What you have to do:
Which lines of the material contain the word "Developer"? Show each one.

Task input:

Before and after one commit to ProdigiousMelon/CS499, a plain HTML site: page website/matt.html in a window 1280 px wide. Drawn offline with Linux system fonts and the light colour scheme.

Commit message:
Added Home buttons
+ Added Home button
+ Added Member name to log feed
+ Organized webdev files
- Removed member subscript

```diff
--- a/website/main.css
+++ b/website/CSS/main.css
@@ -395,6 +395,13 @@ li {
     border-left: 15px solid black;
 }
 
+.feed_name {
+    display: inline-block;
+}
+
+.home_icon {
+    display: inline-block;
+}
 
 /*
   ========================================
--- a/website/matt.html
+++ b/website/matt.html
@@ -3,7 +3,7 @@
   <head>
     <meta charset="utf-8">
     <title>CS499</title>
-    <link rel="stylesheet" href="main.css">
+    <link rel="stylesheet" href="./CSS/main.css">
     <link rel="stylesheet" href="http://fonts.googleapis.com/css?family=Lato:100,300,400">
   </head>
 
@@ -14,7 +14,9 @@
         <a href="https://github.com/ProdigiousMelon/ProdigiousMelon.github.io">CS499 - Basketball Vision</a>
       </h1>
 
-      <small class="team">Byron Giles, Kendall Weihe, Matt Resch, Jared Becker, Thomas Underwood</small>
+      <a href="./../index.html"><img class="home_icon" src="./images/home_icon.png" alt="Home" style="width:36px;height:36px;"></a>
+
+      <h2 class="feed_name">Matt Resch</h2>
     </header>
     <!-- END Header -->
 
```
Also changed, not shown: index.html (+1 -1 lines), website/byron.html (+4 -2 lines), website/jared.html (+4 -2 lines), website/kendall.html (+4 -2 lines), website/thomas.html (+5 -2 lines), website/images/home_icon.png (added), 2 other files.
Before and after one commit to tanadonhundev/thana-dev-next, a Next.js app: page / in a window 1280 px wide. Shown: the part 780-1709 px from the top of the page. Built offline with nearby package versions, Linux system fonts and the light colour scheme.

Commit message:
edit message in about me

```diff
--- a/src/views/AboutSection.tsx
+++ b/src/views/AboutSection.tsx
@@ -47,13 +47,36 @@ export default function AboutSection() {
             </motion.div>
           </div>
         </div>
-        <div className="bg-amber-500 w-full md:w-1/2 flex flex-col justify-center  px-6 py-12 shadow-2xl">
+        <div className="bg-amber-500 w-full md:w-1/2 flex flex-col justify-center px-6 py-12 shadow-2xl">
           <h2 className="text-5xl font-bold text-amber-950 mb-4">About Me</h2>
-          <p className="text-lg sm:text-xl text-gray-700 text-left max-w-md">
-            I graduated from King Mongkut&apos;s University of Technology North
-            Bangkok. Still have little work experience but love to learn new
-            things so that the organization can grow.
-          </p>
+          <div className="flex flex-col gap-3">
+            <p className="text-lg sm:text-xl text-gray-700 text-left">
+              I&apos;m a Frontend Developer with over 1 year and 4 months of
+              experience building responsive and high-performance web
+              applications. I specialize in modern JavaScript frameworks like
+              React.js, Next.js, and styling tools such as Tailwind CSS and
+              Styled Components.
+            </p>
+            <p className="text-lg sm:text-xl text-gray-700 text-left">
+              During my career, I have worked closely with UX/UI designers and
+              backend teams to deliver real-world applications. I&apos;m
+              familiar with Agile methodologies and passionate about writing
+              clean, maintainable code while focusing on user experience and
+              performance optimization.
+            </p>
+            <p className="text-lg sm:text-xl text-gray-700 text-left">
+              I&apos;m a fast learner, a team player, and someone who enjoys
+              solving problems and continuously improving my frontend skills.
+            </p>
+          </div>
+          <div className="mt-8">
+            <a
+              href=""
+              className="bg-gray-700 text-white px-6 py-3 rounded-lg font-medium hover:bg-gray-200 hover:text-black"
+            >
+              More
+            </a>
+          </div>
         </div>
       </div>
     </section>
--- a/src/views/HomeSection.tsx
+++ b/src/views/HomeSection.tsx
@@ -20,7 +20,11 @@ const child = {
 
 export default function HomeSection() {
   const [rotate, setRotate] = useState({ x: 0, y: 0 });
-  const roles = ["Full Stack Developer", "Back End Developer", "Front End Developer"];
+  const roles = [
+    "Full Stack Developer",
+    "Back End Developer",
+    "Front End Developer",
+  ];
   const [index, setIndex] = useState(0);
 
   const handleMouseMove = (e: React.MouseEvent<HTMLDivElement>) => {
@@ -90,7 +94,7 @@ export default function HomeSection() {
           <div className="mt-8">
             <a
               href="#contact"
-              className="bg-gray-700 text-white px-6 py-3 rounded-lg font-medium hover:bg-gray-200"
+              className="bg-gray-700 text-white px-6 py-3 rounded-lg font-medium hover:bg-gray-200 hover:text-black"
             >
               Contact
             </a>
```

Result of the task:
+              I&apos;m a Frontend Developer with over 1 year and 4 months of
-  const roles = ["Full Stack Developer", "Back End Developer", "Front End Developer"];
+    "Full Stack Developer",
+    "Back End Developer",
+    "Front End Developer",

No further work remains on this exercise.